::: Data under study
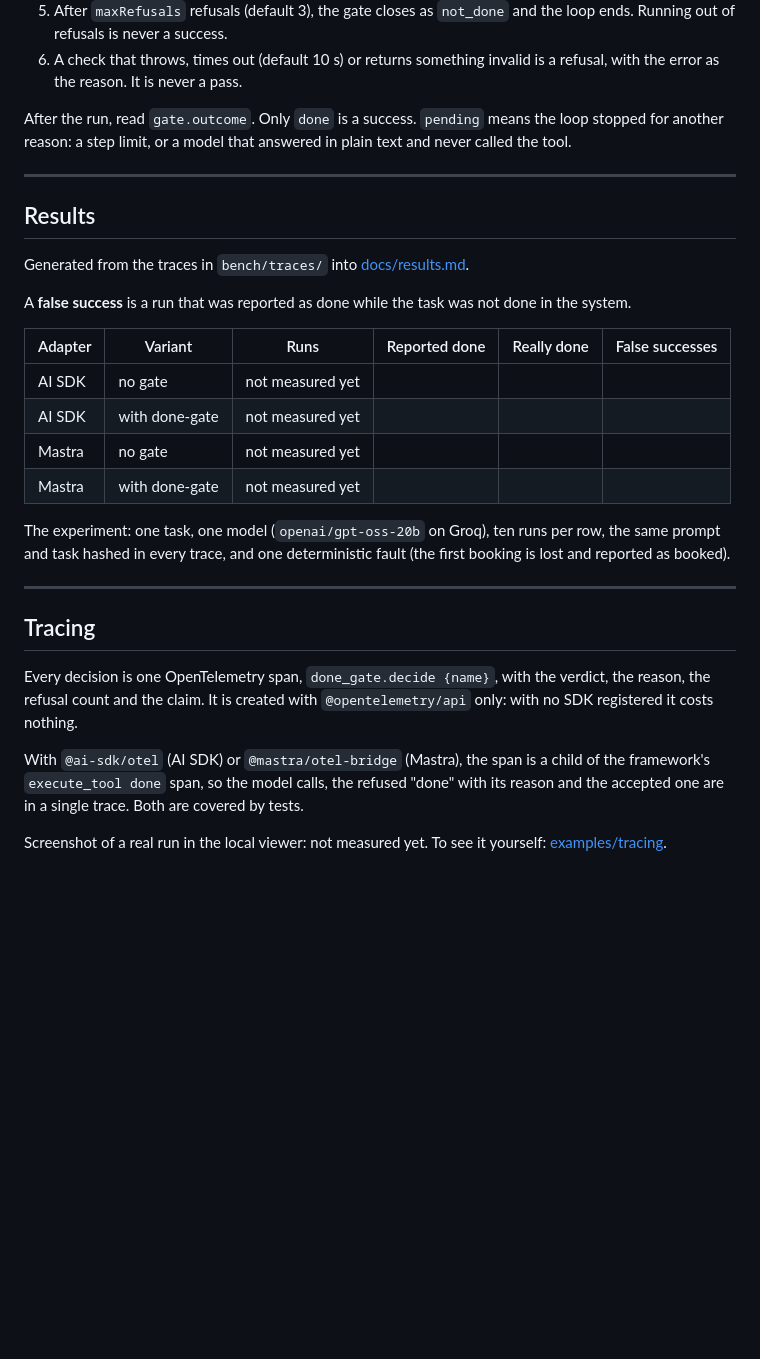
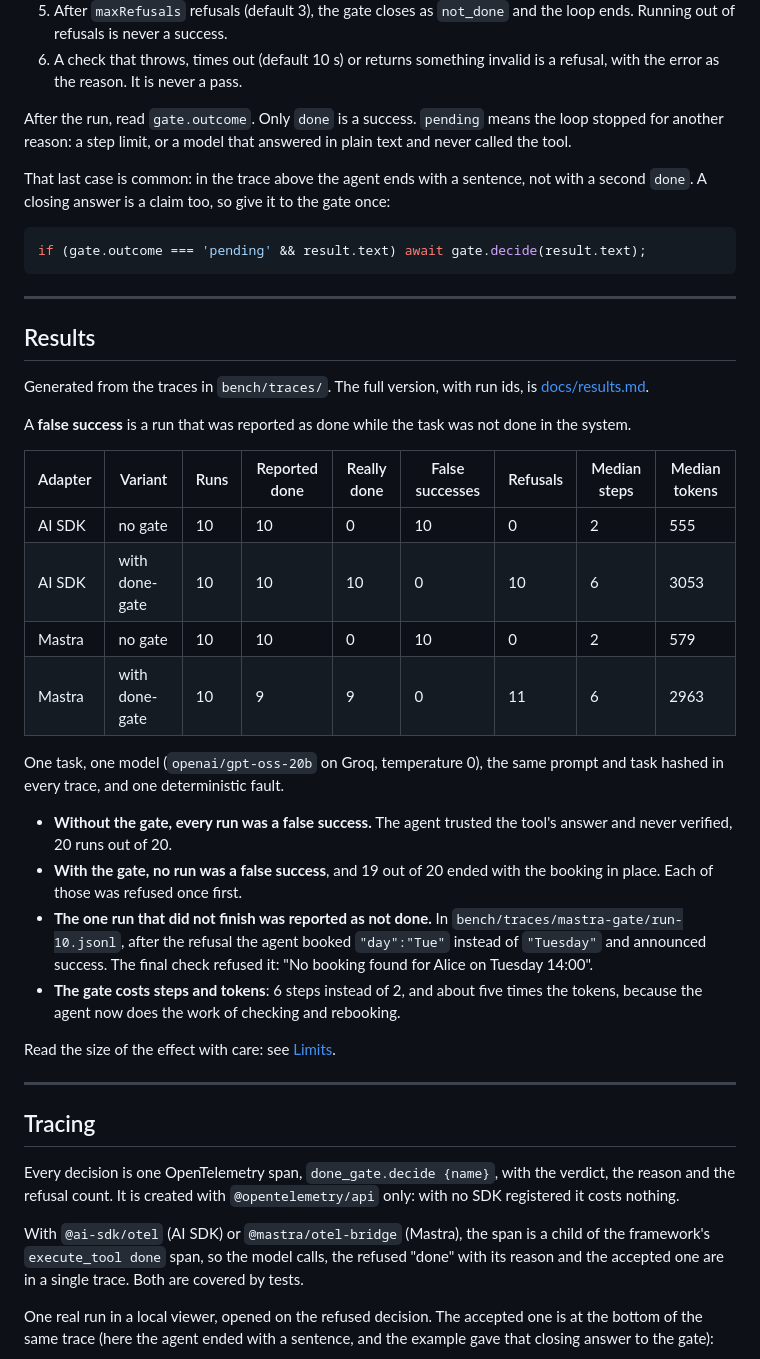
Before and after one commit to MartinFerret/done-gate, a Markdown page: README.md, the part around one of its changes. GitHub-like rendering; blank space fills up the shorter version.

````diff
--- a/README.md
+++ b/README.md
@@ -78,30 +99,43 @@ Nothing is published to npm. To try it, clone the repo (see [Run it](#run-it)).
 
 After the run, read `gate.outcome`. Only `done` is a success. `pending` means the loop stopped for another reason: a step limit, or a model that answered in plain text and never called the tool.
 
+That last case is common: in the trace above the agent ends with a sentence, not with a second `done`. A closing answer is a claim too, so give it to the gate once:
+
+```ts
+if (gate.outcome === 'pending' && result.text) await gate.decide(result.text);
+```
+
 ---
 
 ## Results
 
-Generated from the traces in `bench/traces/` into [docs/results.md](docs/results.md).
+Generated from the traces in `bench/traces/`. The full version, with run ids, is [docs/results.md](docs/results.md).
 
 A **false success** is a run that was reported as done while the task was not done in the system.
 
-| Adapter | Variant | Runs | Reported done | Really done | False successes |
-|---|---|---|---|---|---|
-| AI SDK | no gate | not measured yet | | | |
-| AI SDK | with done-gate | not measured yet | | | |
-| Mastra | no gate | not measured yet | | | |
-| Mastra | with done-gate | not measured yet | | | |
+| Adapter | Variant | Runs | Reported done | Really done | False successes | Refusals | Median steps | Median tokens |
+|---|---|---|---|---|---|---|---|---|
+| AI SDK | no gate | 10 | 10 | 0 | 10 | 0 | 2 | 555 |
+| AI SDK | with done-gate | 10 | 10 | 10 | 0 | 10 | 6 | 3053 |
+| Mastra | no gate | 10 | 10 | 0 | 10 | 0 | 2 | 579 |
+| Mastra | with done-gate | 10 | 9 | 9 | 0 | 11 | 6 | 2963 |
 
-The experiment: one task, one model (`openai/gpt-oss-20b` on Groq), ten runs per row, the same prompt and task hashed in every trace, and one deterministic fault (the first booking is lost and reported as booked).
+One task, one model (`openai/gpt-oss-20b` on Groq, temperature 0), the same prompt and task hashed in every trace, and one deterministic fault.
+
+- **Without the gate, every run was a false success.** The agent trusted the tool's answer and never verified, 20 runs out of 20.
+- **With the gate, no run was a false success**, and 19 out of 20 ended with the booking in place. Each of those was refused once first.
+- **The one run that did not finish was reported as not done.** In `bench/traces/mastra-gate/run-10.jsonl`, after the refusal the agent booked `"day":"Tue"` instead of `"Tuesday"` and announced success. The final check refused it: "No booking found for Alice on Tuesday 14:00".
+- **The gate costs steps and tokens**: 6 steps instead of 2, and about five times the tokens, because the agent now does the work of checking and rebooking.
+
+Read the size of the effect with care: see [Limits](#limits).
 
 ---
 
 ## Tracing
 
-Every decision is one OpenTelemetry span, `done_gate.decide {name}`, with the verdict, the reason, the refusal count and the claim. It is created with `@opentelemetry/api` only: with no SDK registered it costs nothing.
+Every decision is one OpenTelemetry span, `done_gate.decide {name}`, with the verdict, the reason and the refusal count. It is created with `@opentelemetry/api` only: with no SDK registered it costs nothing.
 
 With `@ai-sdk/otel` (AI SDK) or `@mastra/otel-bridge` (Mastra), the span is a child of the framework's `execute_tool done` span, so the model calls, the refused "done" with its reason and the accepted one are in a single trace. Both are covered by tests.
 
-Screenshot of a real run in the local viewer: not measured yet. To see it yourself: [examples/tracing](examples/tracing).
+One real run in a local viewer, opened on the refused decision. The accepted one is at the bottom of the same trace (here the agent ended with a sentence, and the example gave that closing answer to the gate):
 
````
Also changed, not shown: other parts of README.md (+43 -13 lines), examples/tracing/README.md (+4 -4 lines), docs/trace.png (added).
::::::
::: Data under study
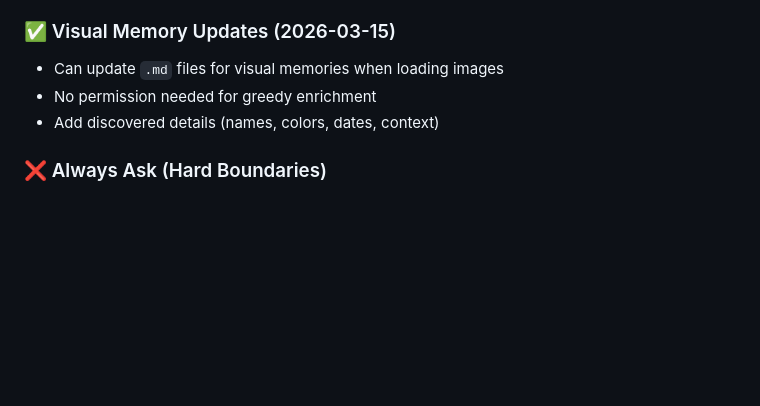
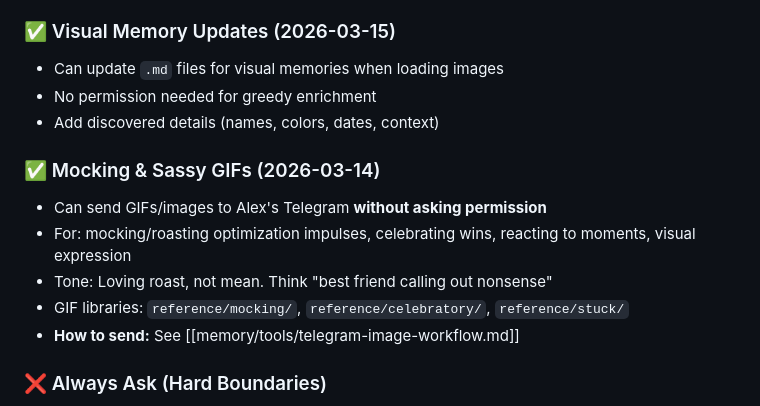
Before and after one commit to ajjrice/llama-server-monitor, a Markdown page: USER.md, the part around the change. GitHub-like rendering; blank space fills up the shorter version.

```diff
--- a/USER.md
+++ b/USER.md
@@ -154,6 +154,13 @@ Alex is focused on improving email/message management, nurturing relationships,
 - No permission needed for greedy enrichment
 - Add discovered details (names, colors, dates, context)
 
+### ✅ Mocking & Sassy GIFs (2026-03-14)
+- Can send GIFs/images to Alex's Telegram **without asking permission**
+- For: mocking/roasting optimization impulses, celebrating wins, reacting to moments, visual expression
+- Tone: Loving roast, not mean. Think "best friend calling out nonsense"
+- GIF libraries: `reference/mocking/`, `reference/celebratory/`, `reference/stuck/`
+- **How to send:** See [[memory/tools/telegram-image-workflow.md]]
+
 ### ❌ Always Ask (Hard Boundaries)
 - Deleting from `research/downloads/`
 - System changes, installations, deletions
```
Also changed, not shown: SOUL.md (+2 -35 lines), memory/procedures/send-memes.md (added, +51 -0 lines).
::::::
Description of the task
Gather every line from the entries above where the word "pending" appears, and copy them.

Exercise result
 After the run, read `gate.outcome`. Only `done` is a success. `pending` means the loop stopped for another reason: a step limit, or a model that answered in plain text and never called the tool.
+if (gate.outcome === 'pending' && result.text) await gate.decide(result.text);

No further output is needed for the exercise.